_How to complete this task:_ Find the count of lines in the material below that include the word "research". State nothing but that number.

_Working data:_
----

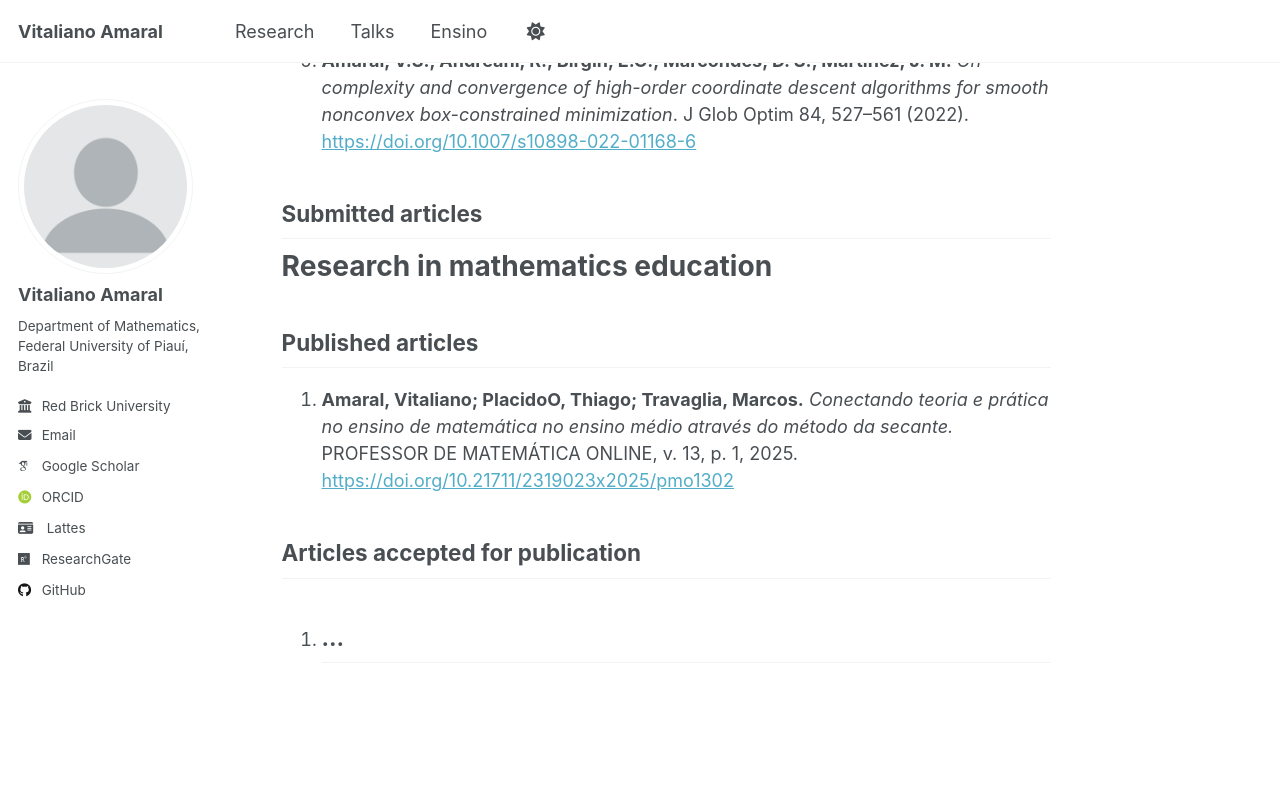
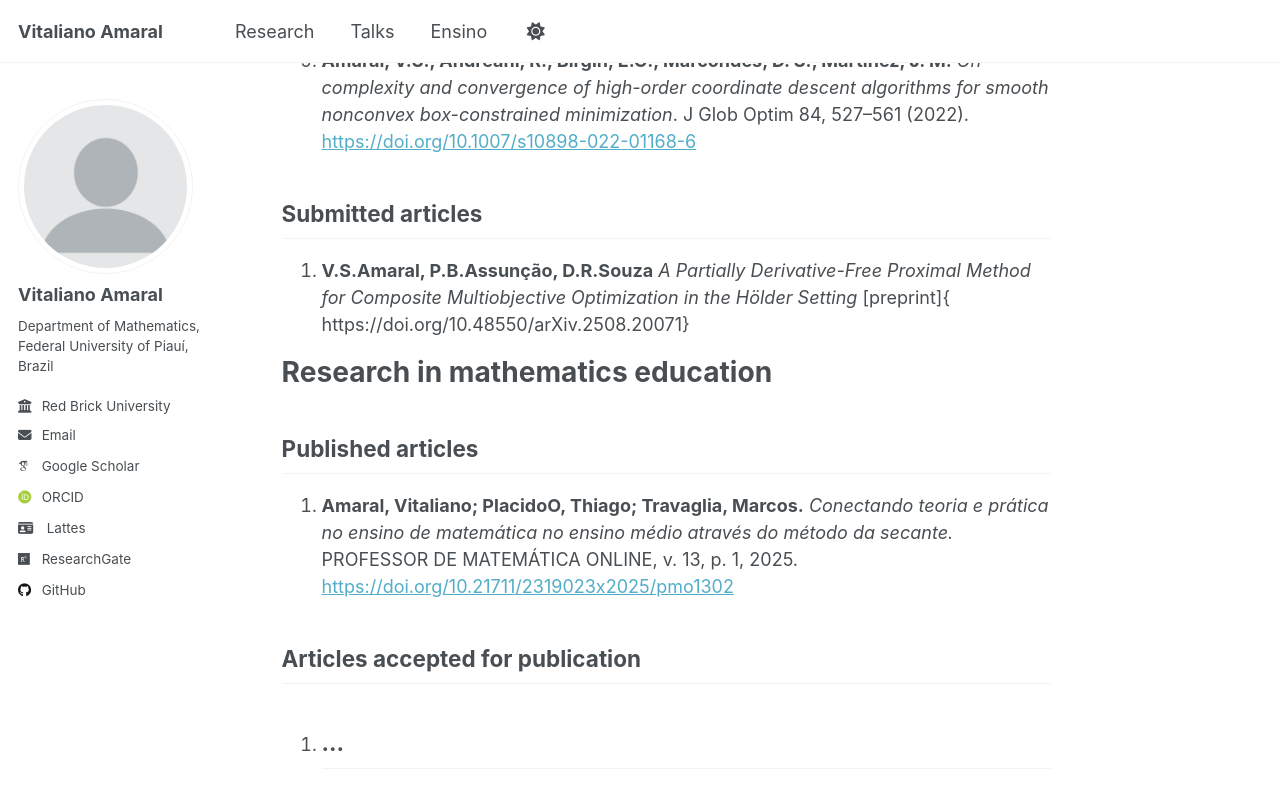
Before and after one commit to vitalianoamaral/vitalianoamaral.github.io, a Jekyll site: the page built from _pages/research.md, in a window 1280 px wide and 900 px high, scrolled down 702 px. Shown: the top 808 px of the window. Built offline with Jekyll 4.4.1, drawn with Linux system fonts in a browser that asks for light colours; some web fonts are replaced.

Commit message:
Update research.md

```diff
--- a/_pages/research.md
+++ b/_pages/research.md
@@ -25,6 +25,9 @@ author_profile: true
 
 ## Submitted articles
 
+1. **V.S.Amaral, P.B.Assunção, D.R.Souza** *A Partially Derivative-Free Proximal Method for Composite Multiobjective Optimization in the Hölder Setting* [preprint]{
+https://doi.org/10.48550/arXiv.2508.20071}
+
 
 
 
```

----

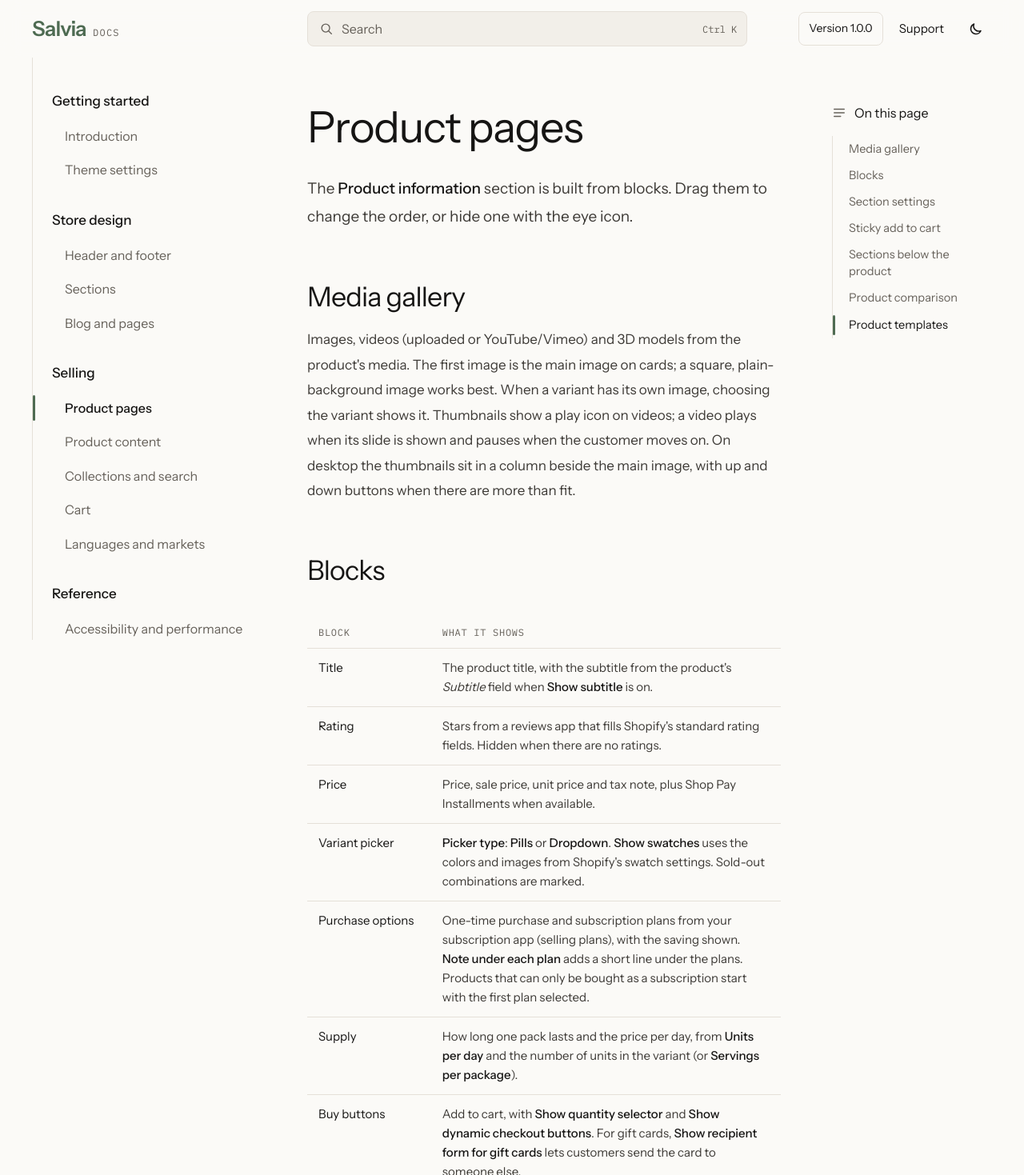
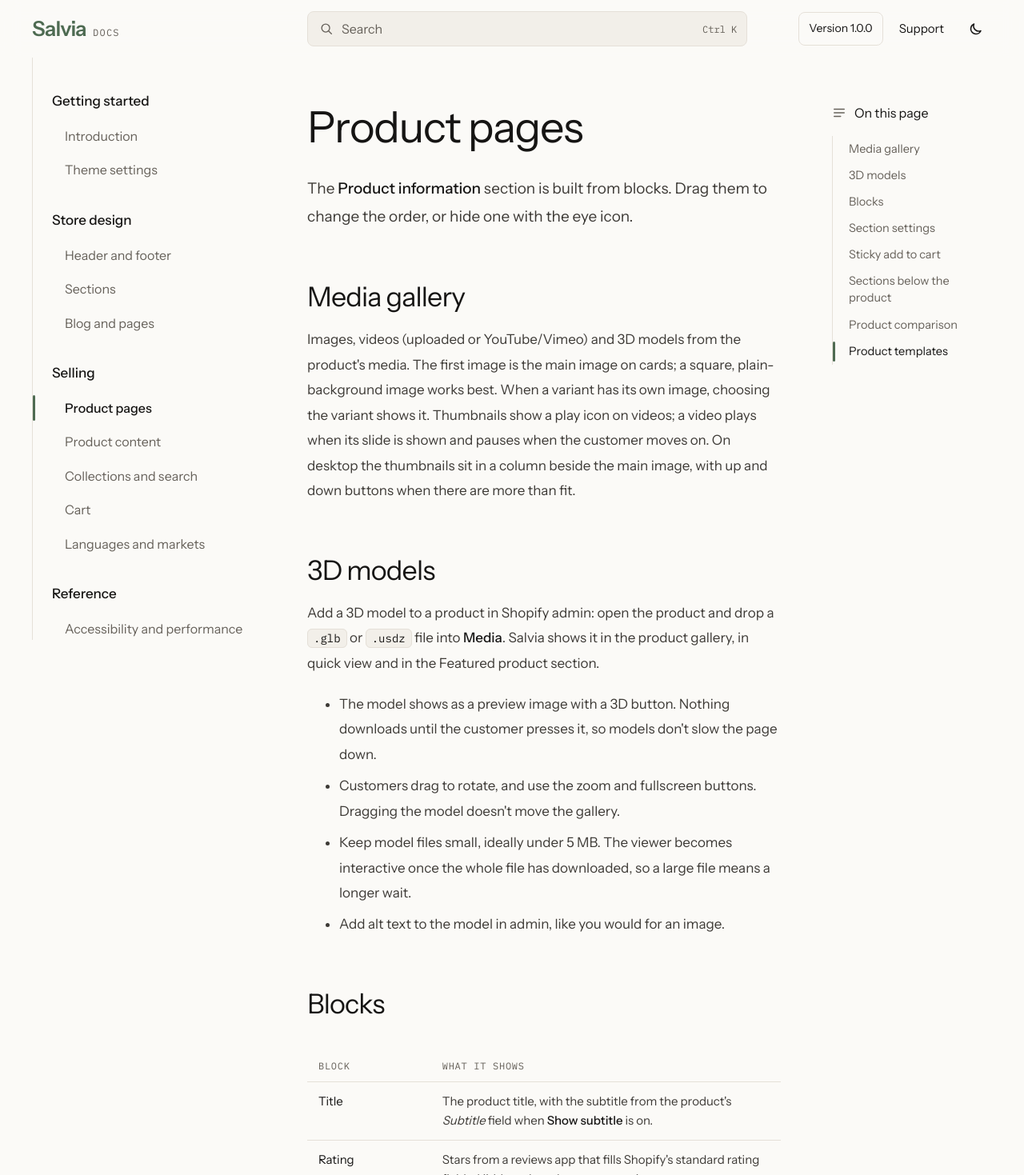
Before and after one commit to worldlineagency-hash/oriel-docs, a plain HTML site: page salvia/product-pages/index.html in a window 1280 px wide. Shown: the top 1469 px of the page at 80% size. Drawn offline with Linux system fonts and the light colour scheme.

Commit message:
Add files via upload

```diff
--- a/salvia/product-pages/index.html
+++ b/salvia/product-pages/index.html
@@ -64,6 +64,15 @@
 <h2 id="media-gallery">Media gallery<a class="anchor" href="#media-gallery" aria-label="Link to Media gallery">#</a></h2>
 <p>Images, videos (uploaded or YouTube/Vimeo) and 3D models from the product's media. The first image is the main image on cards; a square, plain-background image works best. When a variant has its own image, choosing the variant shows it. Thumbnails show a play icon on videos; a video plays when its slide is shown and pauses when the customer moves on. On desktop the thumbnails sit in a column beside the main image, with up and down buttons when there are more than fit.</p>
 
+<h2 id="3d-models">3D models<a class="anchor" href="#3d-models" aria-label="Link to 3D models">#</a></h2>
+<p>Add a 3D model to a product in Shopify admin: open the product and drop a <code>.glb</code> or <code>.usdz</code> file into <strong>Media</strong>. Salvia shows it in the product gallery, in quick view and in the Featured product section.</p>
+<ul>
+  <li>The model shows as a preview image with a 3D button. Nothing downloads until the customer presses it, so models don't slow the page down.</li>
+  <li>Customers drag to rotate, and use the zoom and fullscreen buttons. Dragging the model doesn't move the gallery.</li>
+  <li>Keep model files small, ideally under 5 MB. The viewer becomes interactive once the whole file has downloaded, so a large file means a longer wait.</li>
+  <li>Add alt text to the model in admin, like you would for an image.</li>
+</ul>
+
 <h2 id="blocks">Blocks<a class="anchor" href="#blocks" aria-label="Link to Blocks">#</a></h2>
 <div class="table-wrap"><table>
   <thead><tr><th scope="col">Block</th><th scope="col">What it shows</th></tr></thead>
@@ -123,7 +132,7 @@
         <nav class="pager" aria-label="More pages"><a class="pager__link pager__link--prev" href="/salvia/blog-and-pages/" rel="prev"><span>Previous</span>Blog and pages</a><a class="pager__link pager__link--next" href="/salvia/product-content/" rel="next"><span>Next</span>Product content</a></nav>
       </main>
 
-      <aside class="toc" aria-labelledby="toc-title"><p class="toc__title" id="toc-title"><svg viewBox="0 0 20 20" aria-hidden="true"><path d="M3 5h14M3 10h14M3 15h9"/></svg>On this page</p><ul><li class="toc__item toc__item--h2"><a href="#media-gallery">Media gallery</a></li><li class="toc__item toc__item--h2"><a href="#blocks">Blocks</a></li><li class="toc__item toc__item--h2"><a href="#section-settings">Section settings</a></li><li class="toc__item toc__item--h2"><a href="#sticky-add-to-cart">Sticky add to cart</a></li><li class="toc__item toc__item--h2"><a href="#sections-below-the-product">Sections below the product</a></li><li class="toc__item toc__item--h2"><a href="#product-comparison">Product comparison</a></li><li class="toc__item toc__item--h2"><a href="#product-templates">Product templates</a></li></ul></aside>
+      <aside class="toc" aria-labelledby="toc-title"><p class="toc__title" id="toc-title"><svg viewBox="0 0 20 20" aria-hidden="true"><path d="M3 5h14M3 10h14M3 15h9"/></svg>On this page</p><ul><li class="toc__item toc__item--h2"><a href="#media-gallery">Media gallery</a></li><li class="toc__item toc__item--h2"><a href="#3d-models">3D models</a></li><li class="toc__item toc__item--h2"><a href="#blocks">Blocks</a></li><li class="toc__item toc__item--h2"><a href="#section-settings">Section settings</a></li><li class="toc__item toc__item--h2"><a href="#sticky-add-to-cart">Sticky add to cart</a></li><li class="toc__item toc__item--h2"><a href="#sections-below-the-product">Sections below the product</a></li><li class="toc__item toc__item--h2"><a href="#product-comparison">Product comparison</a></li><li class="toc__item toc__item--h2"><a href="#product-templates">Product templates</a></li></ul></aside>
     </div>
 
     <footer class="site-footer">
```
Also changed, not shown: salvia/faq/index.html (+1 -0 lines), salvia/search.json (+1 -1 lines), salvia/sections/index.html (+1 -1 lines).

----

_Result for this exercise:_ 4